═════ Extracted data ═════

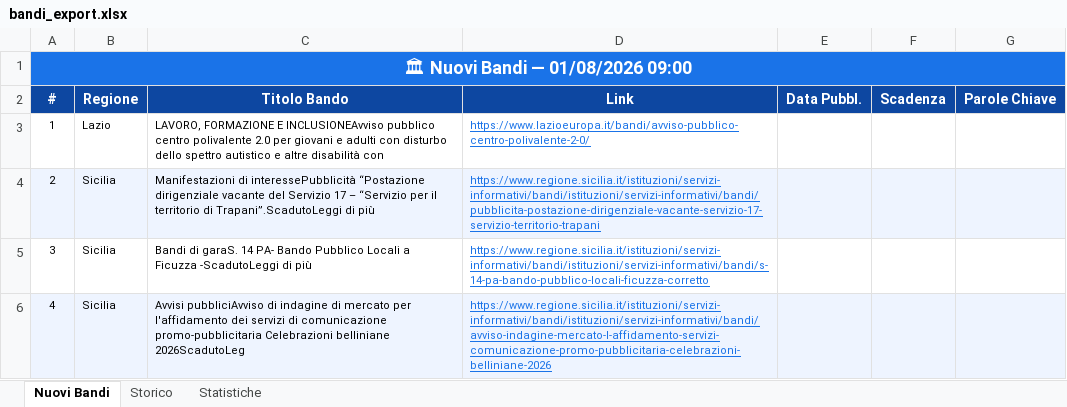
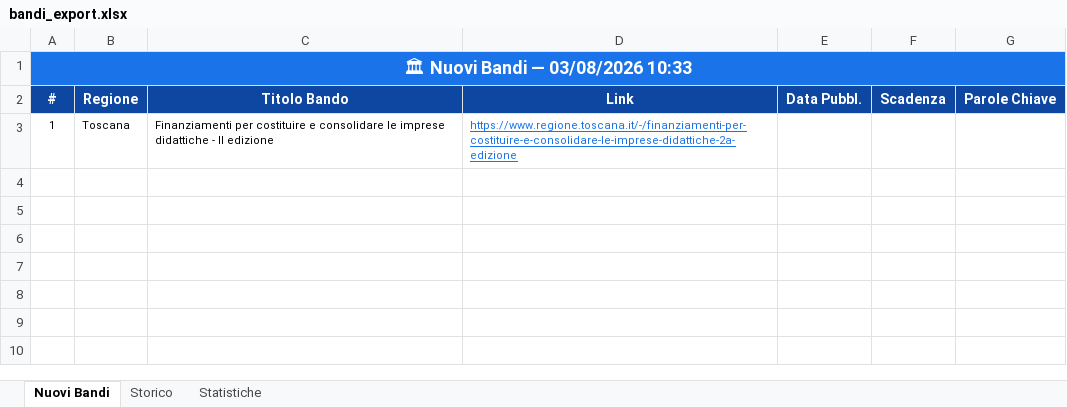
Before and after one commit to cdalvise/bandi-monitor, an Excel workbook: data/bandi_export.xlsx, sheet Nuovi Bandi, drawn as a sheet; values as stored, in another font and other column widths than the file's, no borders; the diff names each change by its address in the sheet, - before the commit and + after, or states it on an @@ line.

```diff
--- a/data/bandi_export.xlsx (sheet Nuovi Bandi)
+++ b/data/bandi_export.xlsx (sheet Nuovi Bandi)
-A1 (#): 🏛 Nuovi Bandi — 01/08/2026 09:00
+A1 (#): 🏛 Nuovi Bandi — 03/08/2026 10:33
-B3 (Regione): Lazio
+B3 (Regione): Toscana
-C3 (Titolo Bando): LAVORO, FORMAZIONE E INCLUSIONEAvviso pubblico centro polivalente 2.0 per giovani e adulti con disturbo dello spettro autistico e altre disabilità con
+C3 (Titolo Bando): Finanziamenti per costituire e consolidare le imprese didattiche - II edizione
-D3 (Link): https://www.lazioeuropa.it/bandi/avviso-pubblico-centro-polivalente-2-0/
+D3 (Link): https://www.regione.toscana.it/-/finanziamenti-per-costituire-e-consolidare-le-imprese-didattiche-2a-edizione
-row 4: 2 | Sicilia | Manifestazioni di interessePubblicità “Postazione dirigenziale vacante del Servizio 17 – “Servizio per il territorio di Trapani”.ScadutoLeggi di più | https://www.regione.sicilia.it/istituzioni/servizi-informativi/bandi/istituzioni/servizi-informativi/bandi/pubblicita-postazione-dirigenziale-vacante-servizio-17-servizio-territorio-trapani
-row 5: 3 | Sicilia | Bandi di garaS. 14 PA- Bando Pubblico Locali a Ficuzza -ScadutoLeggi di più | https://www.regione.sicilia.it/istituzioni/servizi-informativi/bandi/istituzioni/servizi-informativi/bandi/s-14-pa-bando-pubblico-locali-ficuzza-corretto
-row 6: 4 | Sicilia | Avvisi pubbliciAvviso di indagine di mercato per l'affidamento dei servizi di comunicazione promo-pubblicitaria Celebrazioni belliniane 2026ScadutoLeg | https://www.regione.sicilia.it/istituzioni/servizi-informativi/bandi/istituzioni/servizi-informativi/bandi/avviso-indagine-mercato-l-affidamento-servizi-comunicazione-promo-pubblicitaria-celebrazioni-belliniane-2026
```
Also changed, not shown: sheet Statistiche, sheet Storico, 1 other file.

═════

■ Your goal
The total of lines in the data that contain "Titolo" is all you should give.

■ Answer space
2